More colouring, more baseball, happier results for the Blue Jays. The prize winner saw the home team defeat the Orioles in another doubleheader by scores of 6-2 and 9-8. It was the franchise’s first doubleheader sweep at Exhibition Stadium. <br />
<b><i>Toronto Star</i>, September 2, 1984.</b><br><br />
Who better to represent a teddy bear picnic at the Metro Zoo than Winnie the Pooh?
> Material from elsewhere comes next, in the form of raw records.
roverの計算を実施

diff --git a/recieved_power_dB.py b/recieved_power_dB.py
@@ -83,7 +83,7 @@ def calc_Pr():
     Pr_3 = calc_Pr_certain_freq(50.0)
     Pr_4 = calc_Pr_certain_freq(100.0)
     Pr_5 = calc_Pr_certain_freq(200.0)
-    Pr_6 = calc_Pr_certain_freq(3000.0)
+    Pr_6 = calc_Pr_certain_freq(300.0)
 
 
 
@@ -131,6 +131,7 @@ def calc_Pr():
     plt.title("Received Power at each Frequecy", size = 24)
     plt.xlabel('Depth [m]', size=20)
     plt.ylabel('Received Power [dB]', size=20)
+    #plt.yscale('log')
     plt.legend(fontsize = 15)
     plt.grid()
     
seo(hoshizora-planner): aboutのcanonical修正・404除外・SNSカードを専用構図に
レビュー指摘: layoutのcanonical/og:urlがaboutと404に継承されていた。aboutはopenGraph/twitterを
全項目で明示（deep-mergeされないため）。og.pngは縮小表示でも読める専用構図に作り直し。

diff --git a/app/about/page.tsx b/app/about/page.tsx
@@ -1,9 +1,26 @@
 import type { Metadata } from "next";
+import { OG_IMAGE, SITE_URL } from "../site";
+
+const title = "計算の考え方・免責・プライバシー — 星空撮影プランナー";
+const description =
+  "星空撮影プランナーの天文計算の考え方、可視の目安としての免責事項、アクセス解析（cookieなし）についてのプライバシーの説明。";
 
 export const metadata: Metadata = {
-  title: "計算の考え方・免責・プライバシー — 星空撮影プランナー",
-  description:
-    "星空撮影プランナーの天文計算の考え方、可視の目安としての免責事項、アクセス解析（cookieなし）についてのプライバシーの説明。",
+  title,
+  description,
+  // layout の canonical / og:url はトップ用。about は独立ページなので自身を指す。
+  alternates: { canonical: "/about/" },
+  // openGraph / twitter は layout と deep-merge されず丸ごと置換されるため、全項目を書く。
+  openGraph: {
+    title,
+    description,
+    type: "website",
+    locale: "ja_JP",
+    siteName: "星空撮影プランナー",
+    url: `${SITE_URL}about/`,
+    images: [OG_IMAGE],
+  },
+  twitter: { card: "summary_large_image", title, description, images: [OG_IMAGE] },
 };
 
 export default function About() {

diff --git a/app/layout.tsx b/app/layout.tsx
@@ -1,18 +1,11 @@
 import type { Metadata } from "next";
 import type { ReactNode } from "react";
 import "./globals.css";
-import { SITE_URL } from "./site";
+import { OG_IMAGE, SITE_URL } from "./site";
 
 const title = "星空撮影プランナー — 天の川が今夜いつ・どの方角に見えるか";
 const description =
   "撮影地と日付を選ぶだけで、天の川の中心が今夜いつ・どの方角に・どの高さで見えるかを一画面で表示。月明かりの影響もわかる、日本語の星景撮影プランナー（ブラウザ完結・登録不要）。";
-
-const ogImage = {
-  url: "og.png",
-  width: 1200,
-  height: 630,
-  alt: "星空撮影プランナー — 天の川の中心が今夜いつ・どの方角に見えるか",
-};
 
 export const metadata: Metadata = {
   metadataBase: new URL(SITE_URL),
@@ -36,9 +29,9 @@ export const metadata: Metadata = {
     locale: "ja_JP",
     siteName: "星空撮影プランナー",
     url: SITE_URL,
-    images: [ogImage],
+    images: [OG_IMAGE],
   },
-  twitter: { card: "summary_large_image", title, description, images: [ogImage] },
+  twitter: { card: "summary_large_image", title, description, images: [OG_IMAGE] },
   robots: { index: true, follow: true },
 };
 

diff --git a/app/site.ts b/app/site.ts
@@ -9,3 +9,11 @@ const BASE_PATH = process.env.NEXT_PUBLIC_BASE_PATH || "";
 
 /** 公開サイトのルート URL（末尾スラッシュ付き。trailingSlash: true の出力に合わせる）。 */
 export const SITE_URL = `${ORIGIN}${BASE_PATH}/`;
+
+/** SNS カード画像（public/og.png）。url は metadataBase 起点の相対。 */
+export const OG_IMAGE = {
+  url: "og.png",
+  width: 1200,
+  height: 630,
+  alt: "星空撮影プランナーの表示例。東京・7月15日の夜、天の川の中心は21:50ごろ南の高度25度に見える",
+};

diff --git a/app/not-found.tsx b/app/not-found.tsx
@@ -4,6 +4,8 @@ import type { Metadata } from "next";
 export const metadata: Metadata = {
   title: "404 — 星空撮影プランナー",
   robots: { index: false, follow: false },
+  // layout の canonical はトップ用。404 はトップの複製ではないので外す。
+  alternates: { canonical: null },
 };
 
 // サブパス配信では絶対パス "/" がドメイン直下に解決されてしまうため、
We wonder if, a year or two later, the celebrity mascot would have been <a href="https://en.wikipedia.org/wiki/Teddy_Ruxpin">Teddy Ruxpin</a>.<br />
<b><i>Toronto Life</i>, April 1973.</b><br><br />
While not promoting a colouring contest, this ad for the <a href="http://www.thestar.com/news/gta/2015/08/14/obituary-eddie-creed-one-of-torontos-merchant-princes-dead-at-94.html">fashionable Bloor Street clothier</a> fits the mood of a modern adult colouring book. <br />
Before reading this column any further, grab the nearest pack of coloured pencils, crayons, or markers, or open up your favourite digital art program. Have we got a colouring bonanza for you!
Long before adult colouring books topped the Amazon charts, and long before Russell Brand ranted about them, there was the humble colouring contest. It was a simple gimmick: draw interest in your brand, event, publication, or store by reeling in kids with promises of prizes if they applied their artistic skills (or lack thereof) to simple line drawings based on popular shows or seasonal icons. For their efforts, they might win pocket change, a bicycle, a chance to meet their idols, or bragging rights at the playground.
Today’s gallery spotlights past opportunities to dazzle judges with your colouring skill. Let your creativity run wild!